AB - When the first whole genome sequences of the model streptomycete Streptomyces coelicolor A3(2) and the avermectin producer Streptomyces avermitilis were obtained and analyzed,1,2 there was a big surprise that the genomes of these well-studied strains did not only code for biosynthetic pathways of their “known” antibiotics, such as actinorhodin (S. coelicolor) or avermectin (S. avermitilis), but contained many other gene clusters with genes coding for enzymes commonly found in natural product biosynthetic pathways. With an increasing number of other whole genome sequences of antibiotics/natural products-producing bacteria, it became evident in the following years that the genetic potential, that is, the abundancy of so-called secondary metabolite biosynthetic gene clusters (BGCs) is a lot higher than the number of compounds known from these organisms.
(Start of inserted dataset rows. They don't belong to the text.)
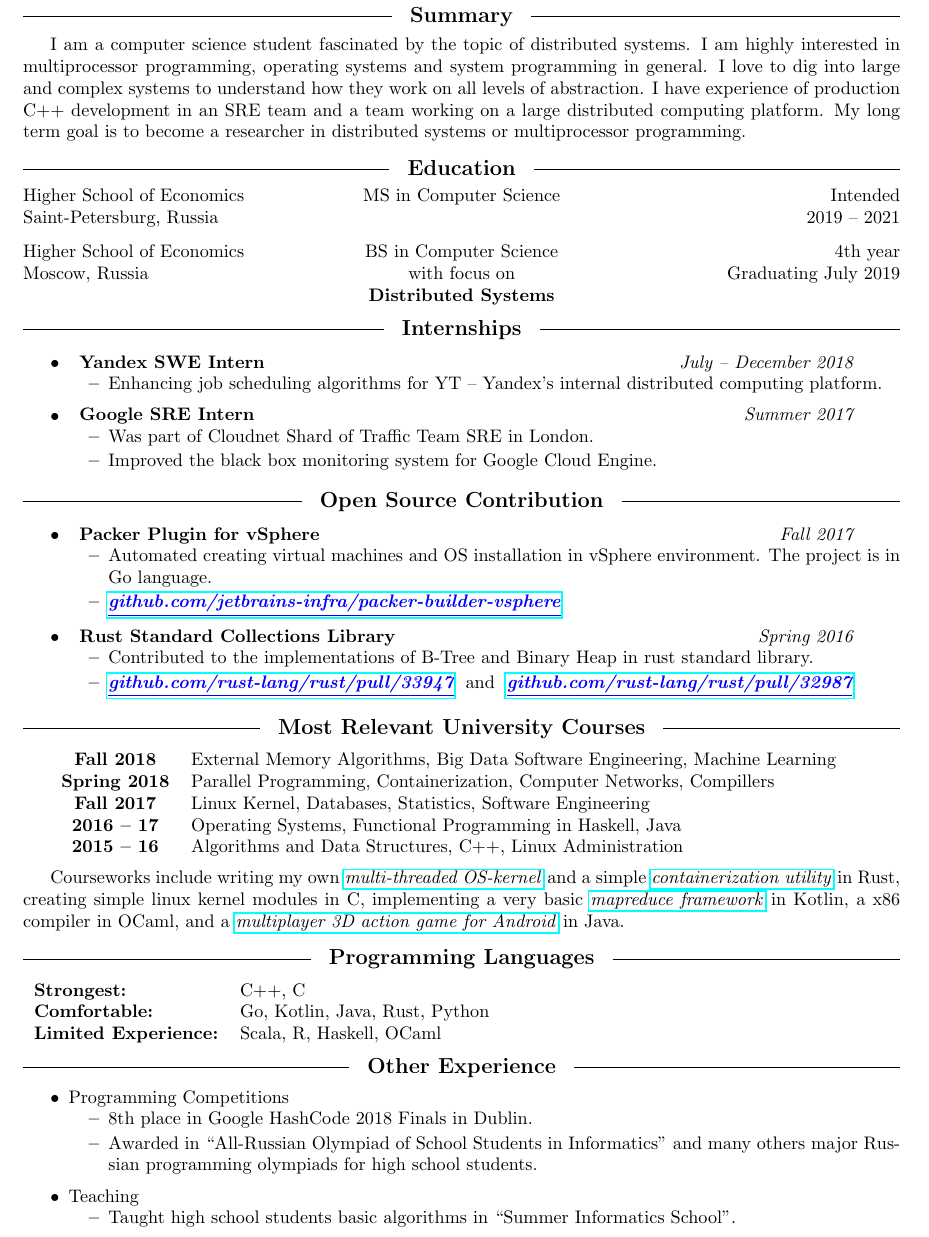
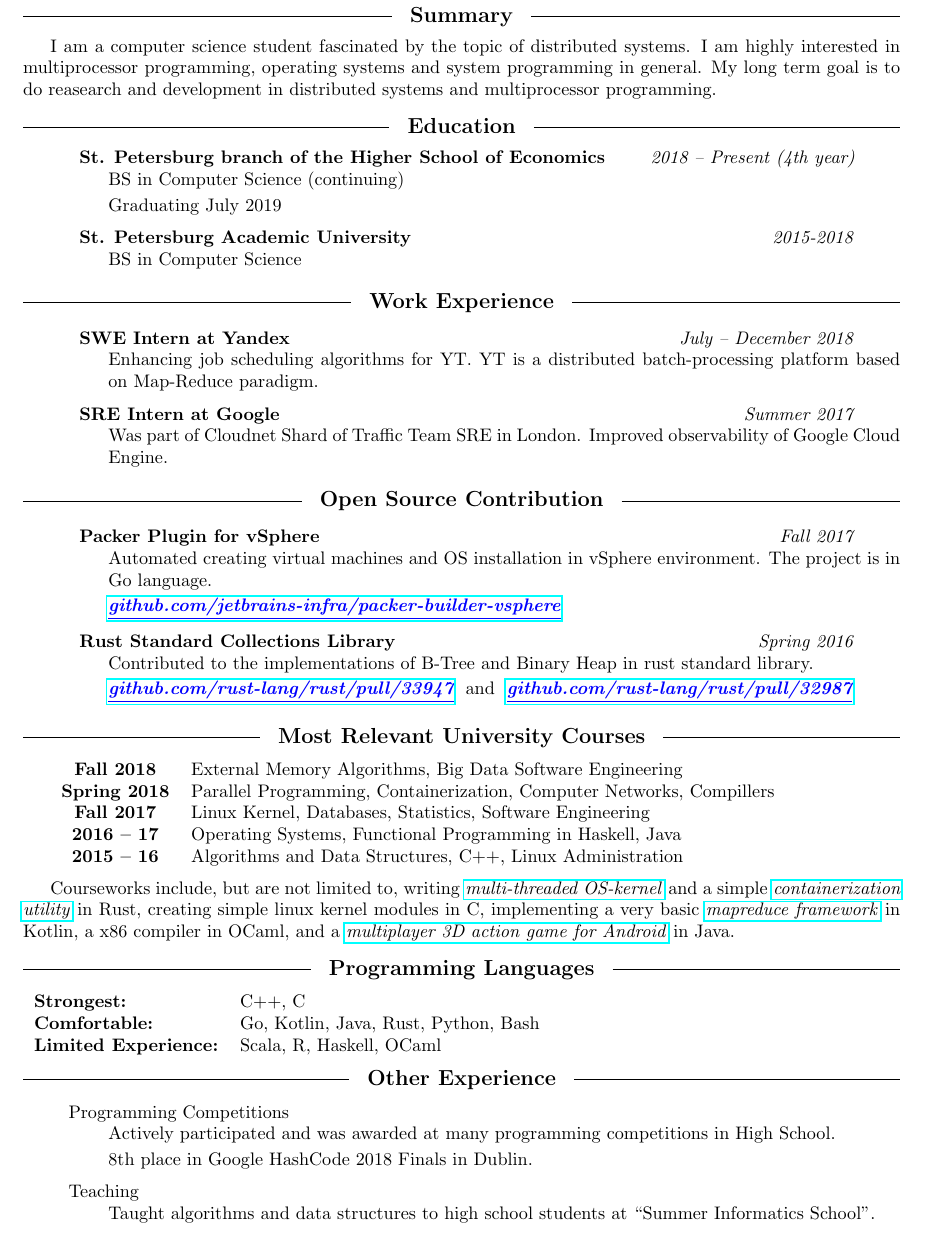
Before and after one commit to xosmig/resume, a LaTeX CV (resume.tex): part of the page, cut so that both start at the same text. Compiled offline with pdfLaTeX.

Commit message:
Sliglhtly improve the overall appearance, clarify education

```diff
--- a/resume.tex
+++ b/resume.tex
@@ -32,7 +32,7 @@
 \def\endreslist{\end{itemize}\vspace{-2pt}}
 
 \def\res#1{
-  \item #1\normalsize
+  \item[] #1\normalsize
   \vspace{-6pt}\begin{itemize}
 }
 
@@ -46,7 +46,7 @@
 
 \def\endres{\end{itemize}\vspace{-6pt}}
 
-\def\subitem{\vspace{-2pt}\item}
+\def\subitem{\vspace{-2pt}\item[]}
 
 \def\phone{\includegraphics[height=10pt]{phone.png}\space\space}
 \def\email{\includegraphics[height=10pt]{mail.png}\space\space}
@@ -85,62 +85,33 @@
 
 I am a computer science student fascinated by the topic of distributed systems.
 I am highly interested in multiprocessor programming, operating systems and system programming in general.
-I love to dig into large and complex systems to understand how they work on all levels of abstraction.
-I have experience of production C++ development in an SRE team
-and a team working on a large distributed computing platform.
-My long term goal is to become a researcher in distributed systems or multiprocessor programming.
+My long term goal is to do reasearch and development in distributed systems and multiprocessor programming.
 
 \headline{Education}
-\vspace{-9pt}
-
-\begin{center}
-  \begin{minipage}[t]{0.33333\textwidth}
-    \raggedright
-    Higher School of Economics \par
-    Saint-Petersburg, Russia
-  \end{minipage}%
-  \begin{minipage}[t]{0.33333\textwidth}
-    \centering
-    MS in Computer Science
-  \end{minipage}%
-  \begin{minipage}[t]{0.33333\textwidth}
-    \raggedleft
-    Intended \par
-    2019 -- 2021
-  \end{minipage}
-\end{center}
-
-
-\begin{center}
-  \begin{minipage}[t]{0.33333\textwidth}
-    \raggedright
-    Higher School of Economics \par
-    Moscow, Russia
-  \end{minipage}%
-  \begin{minipage}[t]{0.33333\textwidth}
-    \centering
-    BS in Computer Science \par
-    with focus on \par
-    \textbf{Distributed Systems}
-  \end{minipage}%
-  \begin{minipage}[t]{0.33333\textwidth}
-    \raggedleft
-    4th year \par
-    Graduating July 2019
-  \end{minipage}
-\end{center}
-
-\vspace{-7pt}
-\headline{Internships}
 
 \reslist
-  \resTime{Yandex SWE Intern} {July -- December 2018}
-    \subitem Enhancing job scheduling algorithms for YT -- Yandex's internal distributed computing platform.
+  \resTime{St. Petersburg branch of the Higher School of Economics} {2018 -- Present (4th year)}
+    \subitem BS in Computer Science (continuing)
+    \subitem Graduating July 2019
   \endres
 
-  \resTime{Google SRE Intern} {Summer 2017}
+  \resTime{St. Petersburg Academic University} {2015-2018}
+    \subitem BS in Computer Science
+  \endres
+\endreslist
+
+\vspace{-3pt}
+\headline{Work Experience}
+
+\reslist
+  \resTime{SWE Intern at Yandex} {July -- December 2018}
+    \subitem Enhancing job scheduling algorithms for YT.
+    YT is a distributed batch-processing platform based on Map-Reduce paradigm.
+  \endres
+
+  \resTime{SRE Intern at Google} {Summer 2017}
     \subitem Was part of Cloudnet Shard of Traffic Team SRE in London.
-    \subitem Improved the black box monitoring system for Google Cloud Engine.
+     Improved observability of Google Cloud Engine.
   \endres
 \endreslist
 
@@ -166,7 +137,7 @@ My long term goal is to become a researcher in distributed systems or multiproce
 \headline{Most Relevant University Courses}
 
 \begin{tabular}{c l}
-  \textbf{Fall 2018}   & External Memory Algorithms, Big Data Software Engineering, Machine Learning \\
+  \textbf{Fall 2018}   & External Memory Algorithms, Big Data Software Engineering \\
   \textbf{Spring 2018} & Parallel Programming, Containerization, Computer Networks, Compillers \\
   \textbf{Fall 2017}   & Linux Kernel, Databases, Statistics, Software Engineering \\
   \textbf{2016 -- 17}  & Operating Systems, Functional Programming in Haskell, Java \\
@@ -174,8 +145,8 @@ My long term goal is to become a researcher in distributed systems or multiproce
 \end{tabular}
 
 \medskip
-Courseworks include
-writing my own \href{https://github.com/xosmig/xo_os}{\textit{multi-threaded OS-kernel}}
+Courseworks include, but are not limited to,
+writing \href{https://github.com/xosmig/xo_os}{\textit{multi-threaded OS-kernel}}
   and a simple \href{https://github.com/xosmig/aucont}{\textit{containerization utility}} in Rust,
 creating simple linux kernel modules in C,
 implementing a very basic \href{https://github.com/xosmig/MyLittleMapReduce}{\textit{mapreduce framework}} in Kotlin,
@@ -186,7 +157,7 @@ and a \href{https://github.com/niksaz/blackout}{\textit{multiplayer 3D action ga
 
 \tabx{l l}
 \tbf{Strongest:}          & C++, C \\
-\tbf{Comfortable:}        & Go, Kotlin, Java, Rust, Python \\
+\tbf{Comfortable:}        & Go, Kotlin, Java, Rust, Python, Bash \\
 \tbf{Limited Experience:} & Scala, R, Haskell, OCaml \\
 \end{tabularx}
 
@@ -195,12 +166,11 @@ and a \href{https://github.com/niksaz/blackout}{\textit{multiplayer 3D action ga
 
 \reslist
   \res{Programming Competitions}
+    \subitem Actively participated and was awarded at many programming competitions in High School.
     \subitem 8th place in Google HashCode 2018 Finals in Dublin.
-    \subitem Awarded in ``All-Russian Olympiad of School Students in Informatics''
-      and many others major Russian programming olympiads for high school students.
   \endres
   \res{Teaching}
-    \subitem Taught high school students basic algorithms in ``Summer Informatics School''.
+    \subitem Taught algorithms and data structures to high school students at ``Summer Informatics School''.
   \endres
 \endreslist
 
```
Also changed, not shown: resume.pdf.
Thus, the approach of “genome mining,” which tries to identify such BGCs in genomic data and uses these data to identify the corresponding chemical molecules, has become a widely used complementary approach to the classical—often bioactivity-guided—screening for novel natural products. In this article, we provide an overview on the background of the currently used genome mining technologies, its impact on academic and industrial natural products research and an outlook on how this growing multidisciplinary field may develop in the future.

U2 - 10.1016/B978-0-12-409547-2.14627-X

DO - 10.1016/B978-0-12-409547-2.14627-X

M3 - Journal article

JO - Reference Module in Chemistry, Molecular Sciences and Chemical Engineering

JF - Reference Module in Chemistry, Molecular Sciences and Chemical Engineering

ER -